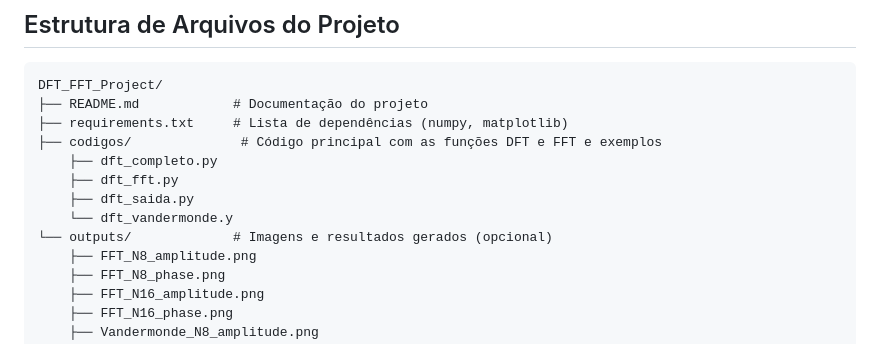
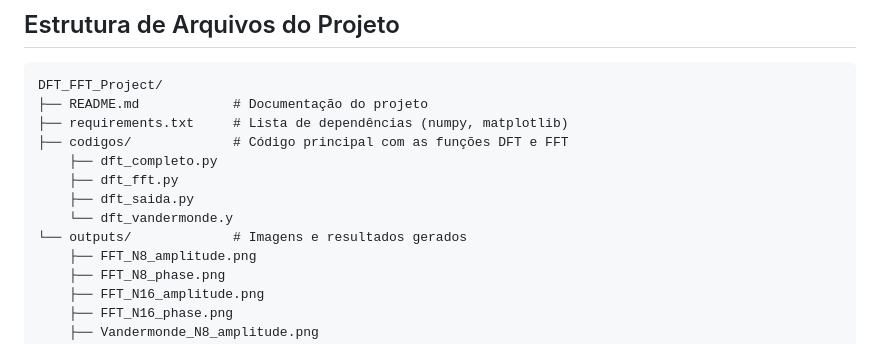
Before and after one commit to JVitorbs/Sinais_e_Sistemas, a Markdown page: README.md, the part around the change. Drawn GitHub-style.

Commit message:
arquivos

```diff
--- a/README.md
+++ b/README.md
@@ -200,12 +200,12 @@ Em vez de `plt.show()`.
 DFT_FFT_Project/
 ├── README.md            # Documentação do projeto
 ├── requirements.txt     # Lista de dependências (numpy, matplotlib)
-├── codigos/              # Código principal com as funções DFT e FFT e exemplos
+├── codigos/             # Código principal com as funções DFT e FFT
     ├── dft_completo.py
     ├── dft_fft.py
     ├── dft_saida.py
     └── dft_vandermonde.y
-└── outputs/             # Imagens e resultados gerados (opcional)
+└── outputs/             # Imagens e resultados gerados
     ├── FFT_N8_amplitude.png
     ├── FFT_N8_phase.png
     ├── FFT_N16_amplitude.png
```
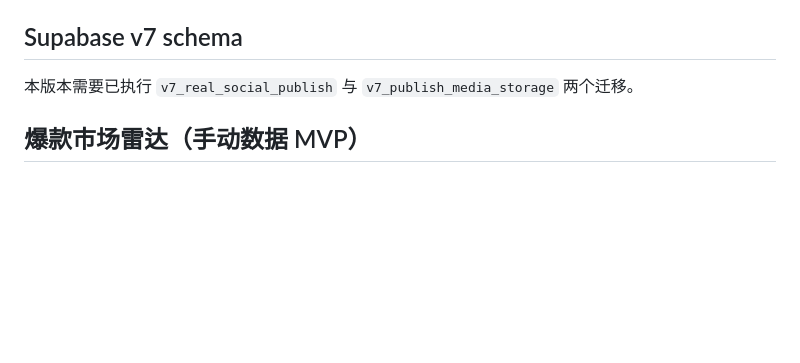
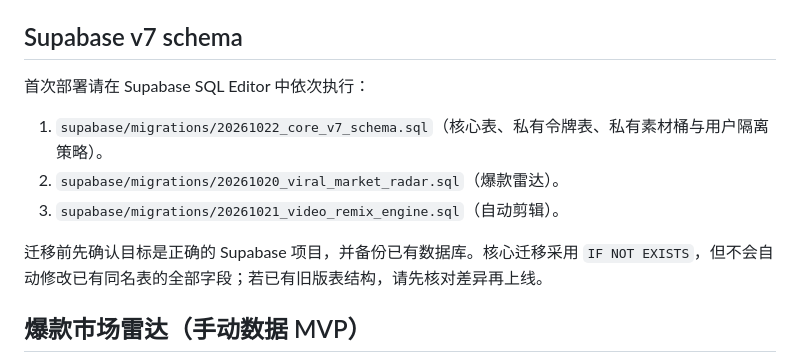
Before and after one commit to cenjie947-droid/mediabot1, a Markdown page: README.md, the part around the change. GitHub-like rendering; blank space fills up the shorter version.

Commit message:
Document actual database migration setup order

```diff
--- a/README.md
+++ b/README.md
@@ -49,7 +49,12 @@ npm.cmd start
 
 ## Supabase v7 schema
 
-本版本需要已执行 `v7_real_social_publish` 与 `v7_publish_media_storage` 两个迁移。
+首次部署请在 Supabase SQL Editor 中依次执行：
+1. `supabase/migrations/20261022_core_v7_schema.sql`（核心表、私有令牌表、私有素材桶与用户隔离策略）。
+2. `supabase/migrations/20261020_viral_market_radar.sql`（爆款雷达）。
+3. `supabase/migrations/20261021_video_remix_engine.sql`（自动剪辑）。
+
+迁移前先确认目标是正确的 Supabase 项目，并备份已有数据库。核心迁移采用 `IF NOT EXISTS`，但不会自动修改已有同名表的全部字段；若已有旧版表结构，请先核对差异再上线。
 
 ## 爆款市场雷达（手动数据 MVP）
 
```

WHAT IS REQUIRED: Show each line from the material above where the string "migrations" can be found.

REPLY:
+1. `supabase/migrations/20261022_core_v7_schema.sql`（核心表、私有令牌表、私有素材桶与用户隔离策略）。
+2. `supabase/migrations/20261020_viral_market_radar.sql`（爆款雷达）。
+3. `supabase/migrations/20261021_video_remix_engine.sql`（自动剪辑）。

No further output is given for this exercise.